Bombora Wave Power, whose novel Wave Energy Converter Device (WECD) was one of five winners in the GE Ecomagination Challenge 2013, is to speed up fund raising and commercialization of the technology.
The Ecomagination Challenge was open to all businesses, entrepreneurs
and innovators to share their best ideas on how to reduce carbon emissions,
and attracted 191 entries from Australia and New Zealand. Bombora won
"We can foresee the substantial economic potential of the technology due to its large scale (1.5 MW), near shore location, performance and survivability benefits. Each unit could potentially supply up to 500 homes with renewable electricity each year, or the equivalent of taking 825 cars off the road.
"The timing of the finalist announcement couldn't come at a better time" said Mr Ryan. "We have been self funding the project thus far and have now decided to accelerate our development schedule to complete our next phase. This will require us to raise our first round of external capital. Being selected as a finalist will assist in increasing our exposure to both local and overseas interests," he said.
The Bombora Wave Energy Conversion Device.
Bombora Wave Power Pty Ltd was established in 2011. Its Wave Energy Conversion Device is a V-shaped geo-polymer concrete device mounted on the sea bed close to shore in water depths of 4 to 15 metres. The device operates fully submerged and uses a simple, low impact, innovative and resilient design to effectively harvest and concentrate the wave's energy.
Each arm of the device contains a number of cells covered with a flexible membrane, separating the seawater from the air contained within the device and separating each cell from the others.
As the waves pass over the device they push down on the membrane and sequentially compress the air within each cell. The air is allowed to flow from a cell through a valve to a central air loop or manifold, which takes the pressurised air from all of the cells to a central apex module. It then flows through an air turbine and powers an electric generator. The air is then returned back to the cells by another low pressure manifold and valves on each cell.

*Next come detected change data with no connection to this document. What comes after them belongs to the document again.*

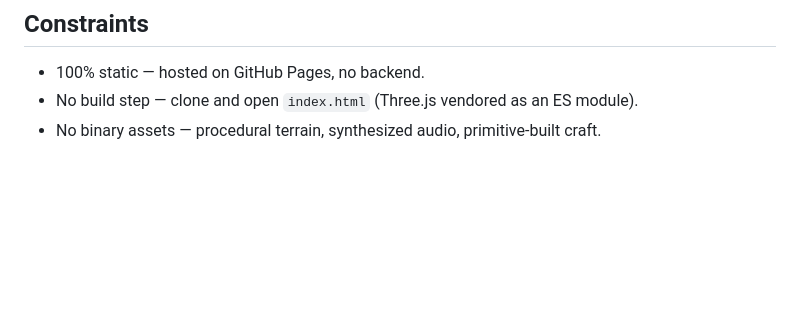
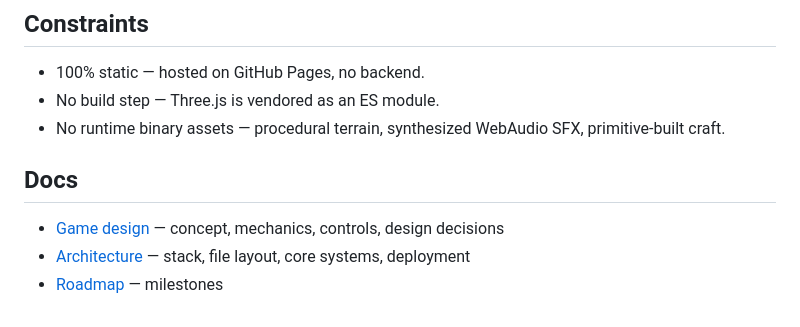
Before and after one commit to vector76/dynamite_chair_3d, a Markdown page: README.md, the part around the change printed below. Drawn GitHub-style; blank space fills up the shorter version.

```diff
--- a/README.md
+++ b/README.md
@@ -19,5 +56,12 @@ See the docs:
 ## Constraints
 
 - 100% static — hosted on GitHub Pages, no backend.
-- No build step — clone and open `index.html` (Three.js vendored as an ES module).
-- No binary assets — procedural terrain, synthesized audio, primitive-built craft.
+- No build step — Three.js is vendored as an ES module.
+- No runtime binary assets — procedural terrain, synthesized WebAudio SFX,
+  primitive-built craft.
+
+## Docs
+
+- [Game design](docs/GAME_DESIGN.md) — concept, mechanics, controls, design decisions
+- [Architecture](docs/ARCHITECTURE.md) — stack, file layout, core systems, deployment
+- [Roadmap](docs/ROADMAP.md) — milestones
```
Also changed, not shown: other parts of README.md (+48 -11 lines), docs/ROADMAP.md (+11 -3 lines), docs/img/screenshot.jpg (added), 2 other files.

The technology generates zero emission electricity, and can survive storms while encouraging marine ecosystems.
Its long term goal to be cost competitive with onshore wind, which is currently the cheapest form of renewable electricity.